Emotional Brains Are Visibly Different From Rational Ones


Thinkers vs. feelers, sensitive vs. logical, and emotional vs. rational. These differentiations are often made to categorize people into how they empathize — or how they embrace and understand other people’s feelings and perspectives. It turns out that the way you empathize can be traced back to physical differences in the brain.

Typically, empathy is placed into two separate categories: affective and cognitive empathy. The former refers to an individual’s ability to respond properly to another person’s mental or emotional state (i.e. comforting someone when they’re crying). Cognitive empathy, meanwhile, is the ability to understand someone’s mental or emotional state — a slightly more intellectual, detached version of empathizing. People with psychopathy and narcissism have been shown to have impairments in affective but not cognitive empathy.

“People who are high on affective empathy are often those who get quite fearful when watching a scary movie, or start crying during a sad scene,” Robert Eres, the lead author of the study, said in the press release. “Those who have high cognitive empathy are those who are more rational, for example a clinical psychologist counselling a client.”

The study, published in NeuroImage, examined some 176 participants, measuring the amount of grey matter in certain parts of the brain. People who had higher scores for affective empathy showed more grey matter density in their insula, which is located in the middle of the brain. People with higher levels of cognitive empathy, meanwhile, had more grey matter in the midcingulate cortex.

The results “provide validation for empathy being a multi-component construct, suggesting that affective and cognitive empathy are differentially represented in brain morphometry as well as providing convergent evidence for empathy being represented by different neural and structural correlates,” the study states.

Past researchers have found a variety of other factors that decide your level of empathy — including environment/upbringing, and your level of luxury/wealth. In one study, researchers found that people experiencing pleasant emotions (such as touching a fuzzy puppy) were far less able to empathize with those experiencing unpleasant emotions (touching slime and maggots). This may provide some insight as to why rich people are historically averse to providing benefits to the poor.

Some researchers believe that you can actually improve your compassion and empathy through thoughtfulness, mindfulness training, meditation, physical activity, and volunteering. A 2013 study found that compassion could be trained by following several simple steps: spending time with family/friends, sending thoughtful messages to people you have a conflict with, exercise, and taking care of yourself (self-compassion).

Source: Eres R, Decety J, Louis W, Molenberghs.
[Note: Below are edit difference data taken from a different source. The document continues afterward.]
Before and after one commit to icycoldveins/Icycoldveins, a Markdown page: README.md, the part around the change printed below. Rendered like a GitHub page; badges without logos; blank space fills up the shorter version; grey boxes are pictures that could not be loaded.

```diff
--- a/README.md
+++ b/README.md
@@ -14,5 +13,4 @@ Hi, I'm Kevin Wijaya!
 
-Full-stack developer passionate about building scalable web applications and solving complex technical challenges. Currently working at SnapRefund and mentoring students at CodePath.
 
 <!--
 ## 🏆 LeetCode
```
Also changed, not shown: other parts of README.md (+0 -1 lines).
Individual differences in local gray matter density are associated with differences in affective and cognitive empathy. NeuroImage. 2015.
Share on Google Plus